**WORK REQUEST:** Write the data below out exactly as it stands. Do not include the pictures.

**MATERIALS PROVIDED:**
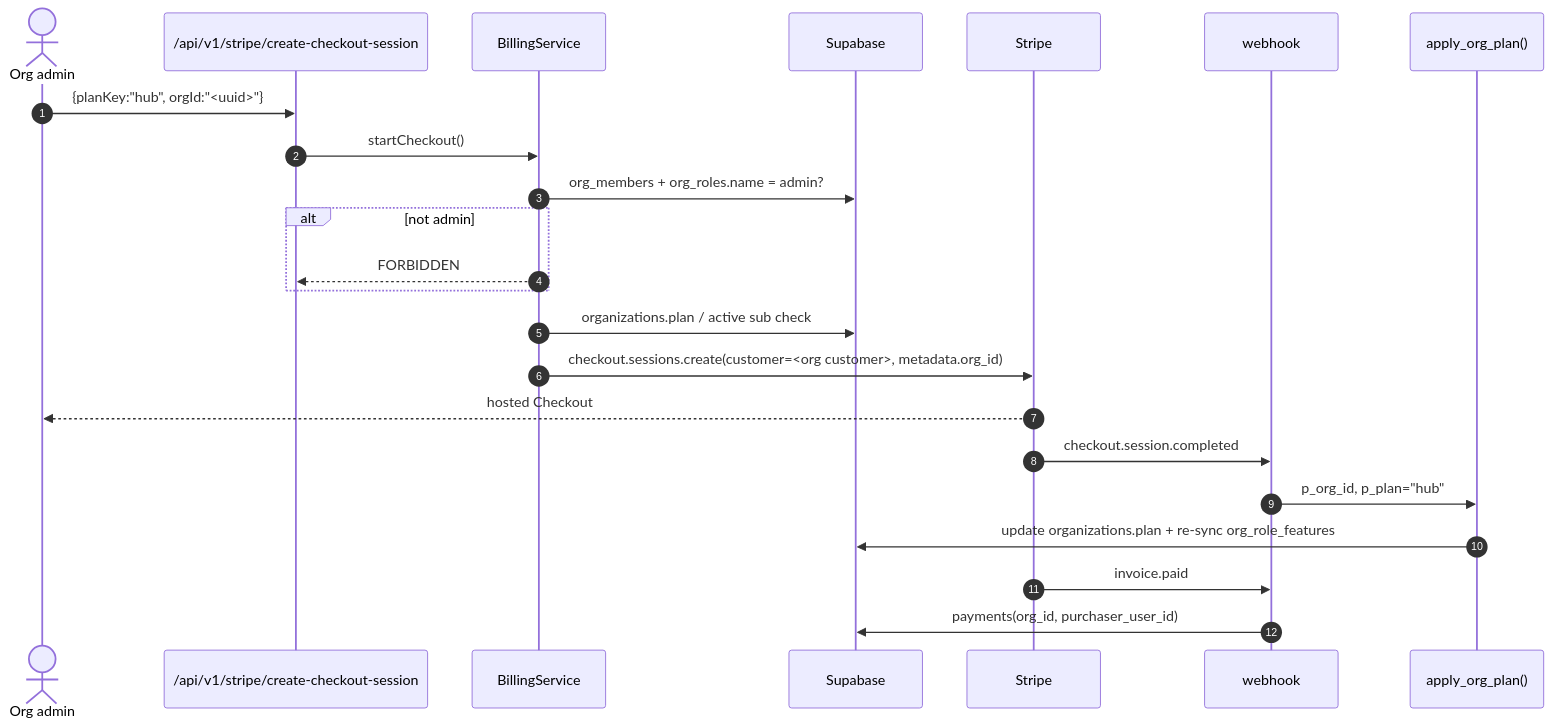
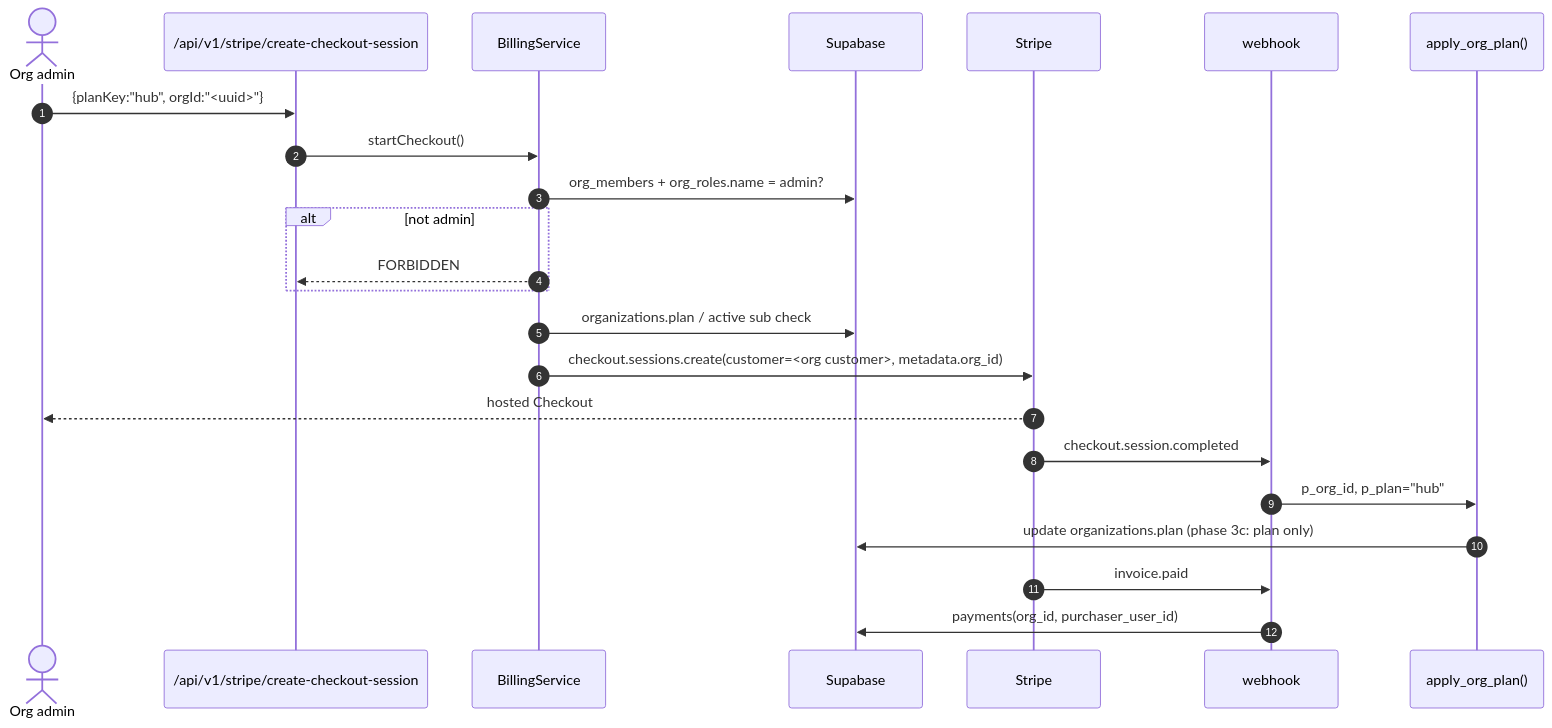
One commit to logyQT/studiq changed the third of 6 diagrams in docs/plans/662-stripe-integration.md. Above: the diagram before and after it, drawn with Mermaid. The commit also changed other lines of this file and 4 other files, not shown here.

First line of the commit message:
docs(authority): record D31 and R34 for the revoke-only feature layer (ADR-0015 phase 3c)

````diff
--- a/docs/plans/662-stripe-integration.md
+++ b/docs/plans/662-stripe-integration.md
@@ -169,26 +169,26 @@
 ```mermaid
 sequenceDiagram
     autonumber
     actor A as Org admin
     participant API as /api/v1/stripe/create-checkout-session
     participant B as BillingService
     participant DB as Supabase
     participant S as Stripe
     participant W as webhook
     participant F as apply_org_plan()
 
     A->>API: {planKey:"hub", orgId:"<uuid>"}
     API->>B: startCheckout()
     B->>DB: org_members + org_roles.name = admin?
     alt not admin
         B-->>API: FORBIDDEN
     end
     B->>DB: organizations.plan / active sub check
     B->>S: checkout.sessions.create(customer=<org customer>, metadata.org_id)
     S-->>A: hosted Checkout
     S->>W: checkout.session.completed
     W->>F: p_org_id, p_plan="hub"
-    F->>DB: update organizations.plan + re-sync org_role_features
+    F->>DB: update organizations.plan (phase 3c: plan only)
     S->>W: invoice.paid
     W->>DB: payments(org_id, purchaser_user_id)
 ```
````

**RESULT OF THIS EXERCISE:**
One commit to logyQT/studiq changed the third of 6 diagrams in docs/plans/662-stripe-integration.md. Above: the diagram before and after it, drawn with Mermaid. The commit also changed other lines of this file and 4 other files, not shown here.

First line of the commit message:
docs(authority): record D31 and R34 for the revoke-only feature layer (ADR-0015 phase 3c)

````diff
--- a/docs/plans/662-stripe-integration.md
+++ b/docs/plans/662-stripe-integration.md
@@ -169,26 +169,26 @@
 ```mermaid
 sequenceDiagram
     autonumber
     actor A as Org admin
     participant API as /api/v1/stripe/create-checkout-session
     participant B as BillingService
     participant DB as Supabase
     participant S as Stripe
     participant W as webhook
     participant F as apply_org_plan()
 
     A->>API: {planKey:"hub", orgId:"<uuid>"}
     API->>B: startCheckout()
     B->>DB: org_members + org_roles.name = admin?
     alt not admin
         B-->>API: FORBIDDEN
     end
     B->>DB: organizations.plan / active sub check
     B->>S: checkout.sessions.create(customer=<org customer>, metadata.org_id)
     S-->>A: hosted Checkout
     S->>W: checkout.session.completed
     W->>F: p_org_id, p_plan="hub"
-    F->>DB: update organizations.plan + re-sync org_role_features
+    F->>DB: update organizations.plan (phase 3c: plan only)
     S->>W: invoice.paid
     W->>DB: payments(org_id, purchaser_user_id)
 ```
````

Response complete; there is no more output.